McConnell geht in diesem Buch auf den schon im Titel genannten Programmierprozess ein und fasst dazu Erkenntnisse aus über 30 Jahren zusammen. Die Bandbreite der behandelten Themen reicht dabei von der Benennung von Variablen bis zur Aufwandsschätzung für Großprojekte.
Leider ist dieses Buch auch schon wieder 9 Jahre alt und lässt daher (logischerweise) Einsichten in die seit den letzten Jahren entstandenen Trends vermissen. Ich hätte gern mehr darüber erfahren, ob und wie verteilte Versionskontrolle und öffentliche Plattformen wie Github oder Google Code den Entwicklungsprozess verändert haben.
Alles in allem aber eine sehr umfassende Beschreibung aller wichtigen Themen rund um die Softwareentwicklung mit gut gepflegter Bibliographie - allein schon deshalb ist das Buch zu empfehlen.
Code Complete 2nd Edition is one of the books a programmer should probably have at least skimmed through once in his life. As such, I'm happy to call this book my own now.
The condition could've been a bit better (It was new, but it did not look completely "mint", as the cover and back had a tiny amount of dents on the edges), but as this is a book I wish to get information out, and not to look pretty, I'm still satisfied.
Here’s another book I read during the earlier years of my Software Engineering career a few years back. Being a remote worker early on in my career meant that it was hard for me to actually get good actual mentorship and advice from fellow engineers. To compensate, I picked up Code Complete 2nd Ed. as a recommendation online.
It’s a dense book, but all is worthwhile information for the developer who is just getting started in the industry. The material spans across all areas of “software construction” — that is, the process of implementation of the software project itself. Areas are not limited to the following: writing high quality methods/functions, variable naming, how to write clear loops, refactoring, debugging and being practical on trade-offs of performance and style (a short debate on GOTO is talked about here) during implementation.

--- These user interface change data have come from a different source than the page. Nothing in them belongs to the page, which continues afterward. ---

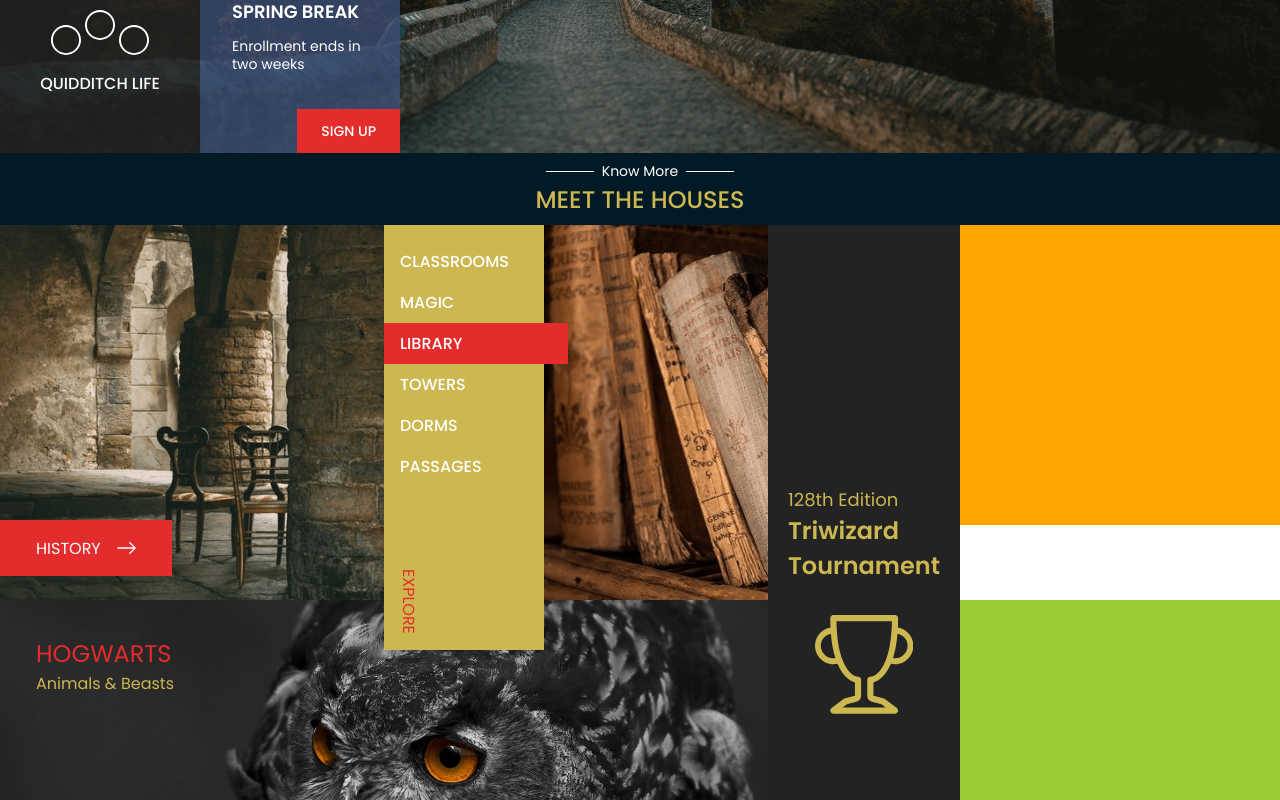
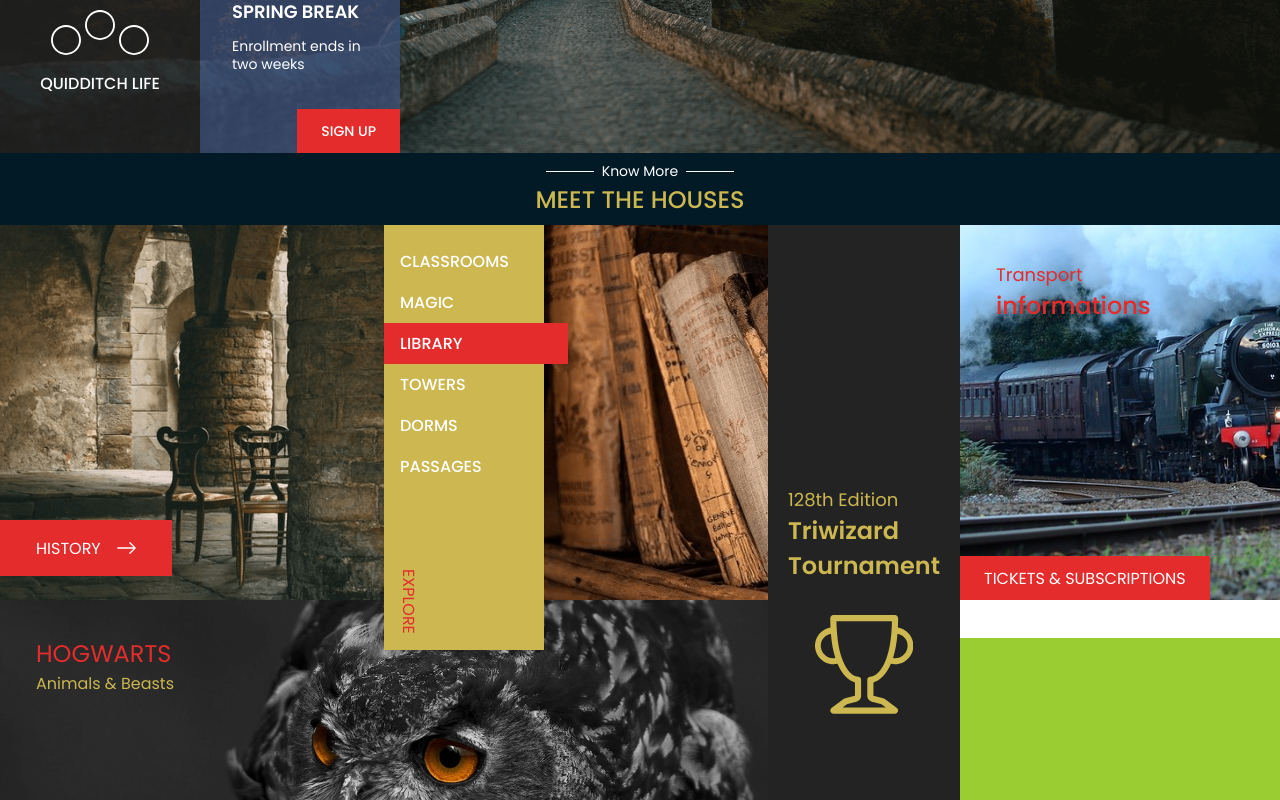
Before and after one commit to Pedro-Henrique-Ferreti/hogwarts-school, a Nuxt app: page / in a window 1280 px wide. Shown: the part 647-1447 px from the top of the page. Built offline with nearby package versions, Linux system fonts and the light colour scheme; a web font is replaced by a local one.

Commit message:
Created CardTransport

```diff
--- a/components/SectionAboutCardTransport.vue
+++ b/components/SectionAboutCardTransport.vue
@@ -1,5 +1,14 @@
 <template>
-  <div class="card-transport"></div>
+  <div class="card-transport">
+    <div class="card-transport__background-image" />
+    <div class="card-transport__content">
+      <h3 class="card-transport__title">
+        Transport <br />
+        <span>informations</span>
+      </h3>
+      <a class="card-transport__button" href="#">Tickets & Subscriptions</a>
+    </div>
+  </div>
 </template>
 
 <script>
@@ -10,8 +19,49 @@
 
 <style lang="scss" scoped>
 .card-transport {
-  background-color: orange;
+  @include card-height;
+  @include scale-card-background-image;
   width: 100%;
-  height: 300px;
+  position: relative;
+  &__background-image {
+    width: 100%;
+    height: inherit;
+    background-image: url('@/assets/images/hogwarts-train.png');
+    background-repeat: no-repeat;
+    background-size: cover;
+    background-position: center;
+  }
+  &__content {
+    position: absolute;
+    top: 0;
+    bottom: 0;
+    right: 0;
+    left: 0;
+    padding: $mobile-padding;
+    @media (min-width: $large-tablet-portrait-up) {
+      padding: $desktop-padding;
+    }
+  }
+  &__title {
+    color: $red-1;
+    font-size: 18px;
+    span {
+      color: $red-1;
+      font-size: 24px;
+      font-weight: $font-medium;
+    }
+  }
+  &__button {
+    display: inline-flex;
+    align-items: center;
+    height: 44px;
+    color: $white;
+    background-color: $red-1;
+    padding: 0 24px;
+    text-transform: uppercase;
+    position: absolute;
+    bottom: 0;
+    left: 0;
+  }
 }
 </style>
```
Also changed, not shown: assets/images/hogwarts-train.png (added).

There is a lot of material, and I won’t really spoil it all here. Just keep in mind that it isn’t a book where you would have to read cover-to-cover. I think it’s best read in pieces. Pick out the topics that interest you the most. For me, it was debugging. The scientific method type of approach to debugging described in this book has been my approach to debugging for years now… It has made me effective in fighting bugs and has made me a better team member in a software team overall.
For the early-career developer, this is what I would almost consider, required reading.
Now, is this the book to read if you have lots of software development experience? Well, that depends. Ask yourself honestly… do you have 10 years of the same 1 year of experience? Or, do you have 10 years of cumulating experience where year-after-year, you are constantly improving yourself? If you are the former and look to moving onto the latter, then definitely read this book.
I've been programming in data analysis roles for a long time, but without a formal background in computer science or software engineering. I found this book to be a really nice introduction to fundamental software design principles, and it has definitely improved my programming. Some people say that data science / machine learning programming is too different from traditional programming to benefit from the same principles, but I disagree. If you do not have a formal background in software engineering, this book (along with Head First Design Patterns) will make you a better programmer.
I gave 4 stars instead of 5 because I would have liked to see more real-world examples of some of the concepts; also there is a good chunk of the book that is not all that relevant for my work. But overall I would still highly recommend this to those that program in their daily work but don't have a formal CS / software engineering background.